WHAT YOU NEED TO DO
Count how many lines in the data hold "https". Only the number.

DATA LISTING
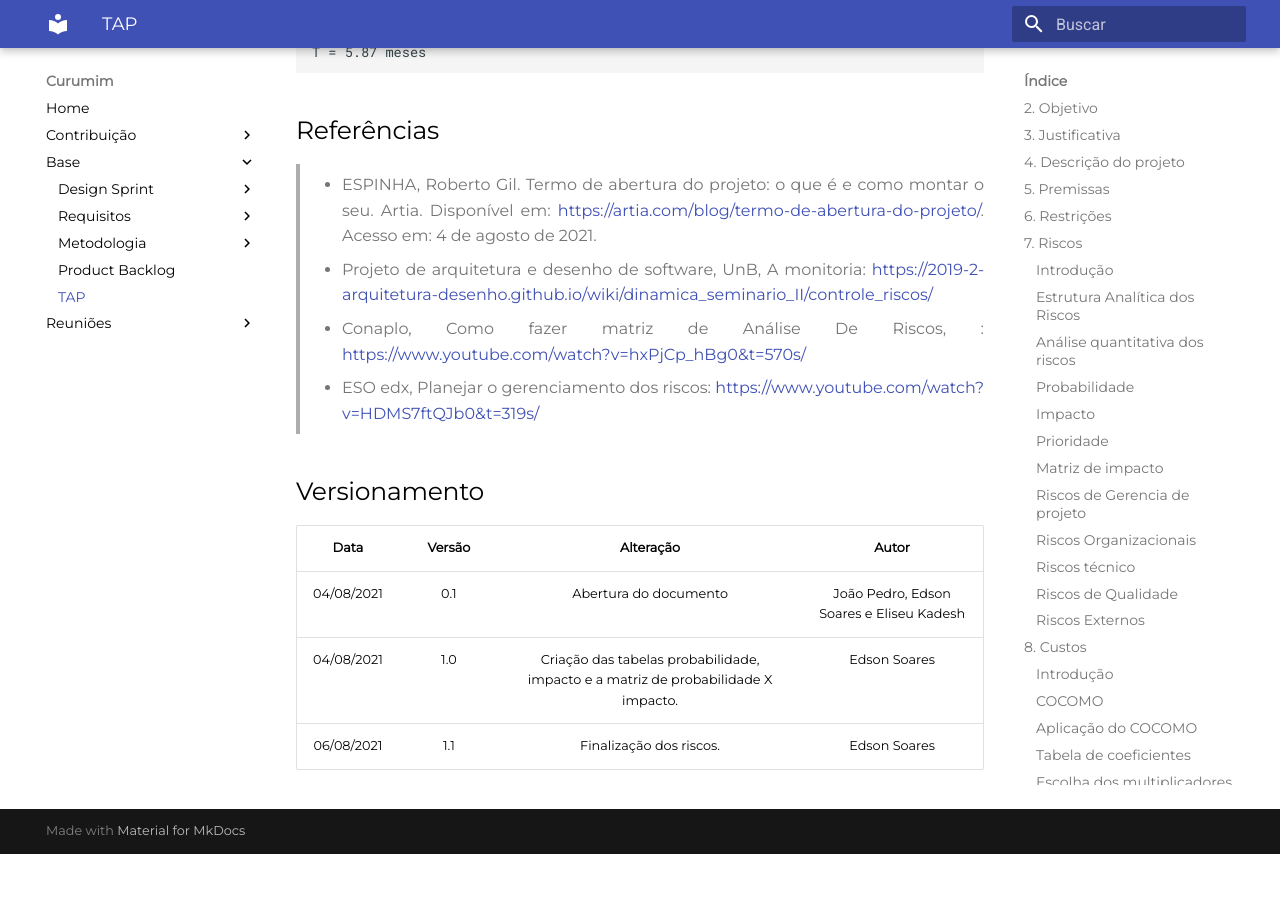
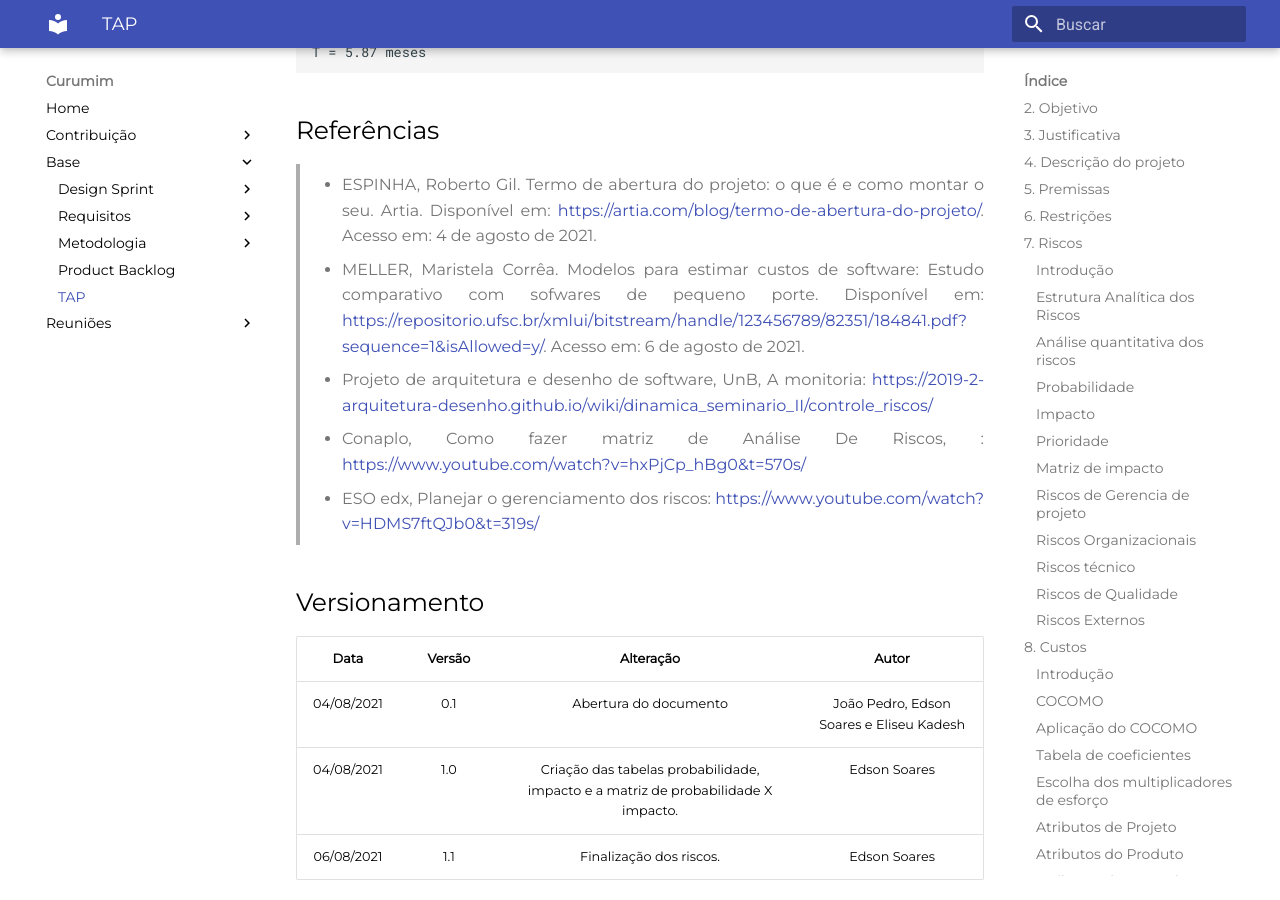
Before and after one commit to UnBArqDsw2021-1/2021.1_G6_Curumim, an MkDocs documentation site: the page built from docs/base/tap/tap.md, in a window 1280 px wide and 900 px high, scrolled down 12070 px. Built offline with MkDocs 1.6.1 and Material for MkDocs 9.7.7, drawn with Linux system fonts in a browser that asks for light colours; before the commit the page ends 12924 px from its top, so only the background shows below that.

Commit message:
doc(#46) Adicionando referencias bibliograficas.

```diff
--- a/docs/base/tap/tap.md
+++ b/docs/base/tap/tap.md
@@ -254,6 +254,8 @@
 
 > - ESPINHA, Roberto Gil. Termo de abertura do projeto: o que é e como montar o seu. Artia. Disponível em: <https://artia.com/blog/termo-de-abertura-do-projeto/>. Acesso em: 4 de agosto de 2021.
 
+> - MELLER, Maristela Corrêa. Modelos para estimar custos de software: Estudo comparativo com sofwares de pequeno porte. Disponível em: <https://repositorio.ufsc.br/xmlui/bitstream/handle/123456789/82351/184841.pdf?sequence=1&isAllowed=y/>. Acesso em: 6 de agosto de 2021.
+
 > - Projeto de arquitetura e desenho de software, UnB, A monitoria: <https://2019-2-arquitetura-desenho.github.io/wiki/dinamica_seminario_II/controle_riscos/>
 
 > - Conaplo, Como fazer matriz de Análise De Riscos, : <https://www.youtube.com/watch?v=hxPjCp_hBg0&t=570s/>
```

WRITTEN SOLUTION
4